▶ _Action item_
Please return the lines of the data that contain "code".

*** Data for the task Section Begins ***

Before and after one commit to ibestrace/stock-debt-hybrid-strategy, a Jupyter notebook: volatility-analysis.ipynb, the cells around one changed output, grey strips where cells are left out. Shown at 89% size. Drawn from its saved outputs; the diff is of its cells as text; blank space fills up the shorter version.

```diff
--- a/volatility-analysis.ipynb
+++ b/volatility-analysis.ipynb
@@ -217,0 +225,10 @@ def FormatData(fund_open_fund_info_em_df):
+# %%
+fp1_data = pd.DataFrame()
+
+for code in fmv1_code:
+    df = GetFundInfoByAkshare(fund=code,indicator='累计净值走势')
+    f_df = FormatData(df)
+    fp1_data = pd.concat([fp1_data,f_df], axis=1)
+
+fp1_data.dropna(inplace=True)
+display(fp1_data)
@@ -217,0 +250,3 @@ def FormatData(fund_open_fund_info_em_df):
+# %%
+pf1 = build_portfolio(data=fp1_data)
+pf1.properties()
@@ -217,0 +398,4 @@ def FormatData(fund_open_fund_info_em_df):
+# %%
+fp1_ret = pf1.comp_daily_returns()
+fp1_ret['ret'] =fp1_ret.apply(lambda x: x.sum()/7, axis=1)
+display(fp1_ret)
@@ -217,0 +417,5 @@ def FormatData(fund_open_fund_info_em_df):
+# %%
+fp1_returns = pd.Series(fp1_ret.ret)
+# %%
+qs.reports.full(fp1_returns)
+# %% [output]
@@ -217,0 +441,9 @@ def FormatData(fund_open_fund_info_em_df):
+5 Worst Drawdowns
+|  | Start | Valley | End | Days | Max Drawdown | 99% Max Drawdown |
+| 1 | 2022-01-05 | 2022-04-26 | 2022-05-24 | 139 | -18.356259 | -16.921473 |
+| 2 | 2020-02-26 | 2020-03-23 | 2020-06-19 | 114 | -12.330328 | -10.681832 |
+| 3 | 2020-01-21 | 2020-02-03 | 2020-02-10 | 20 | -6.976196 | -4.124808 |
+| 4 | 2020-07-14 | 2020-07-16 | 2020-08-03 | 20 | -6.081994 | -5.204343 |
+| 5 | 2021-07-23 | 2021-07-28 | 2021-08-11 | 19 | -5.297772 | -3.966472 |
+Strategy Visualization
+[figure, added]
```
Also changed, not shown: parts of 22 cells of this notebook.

*** Data for the task Section Ends ***

▶ _Written response_
+for code in fmv1_code:
+    df = GetFundInfoByAkshare(fund=code,indicator='累计净值走势')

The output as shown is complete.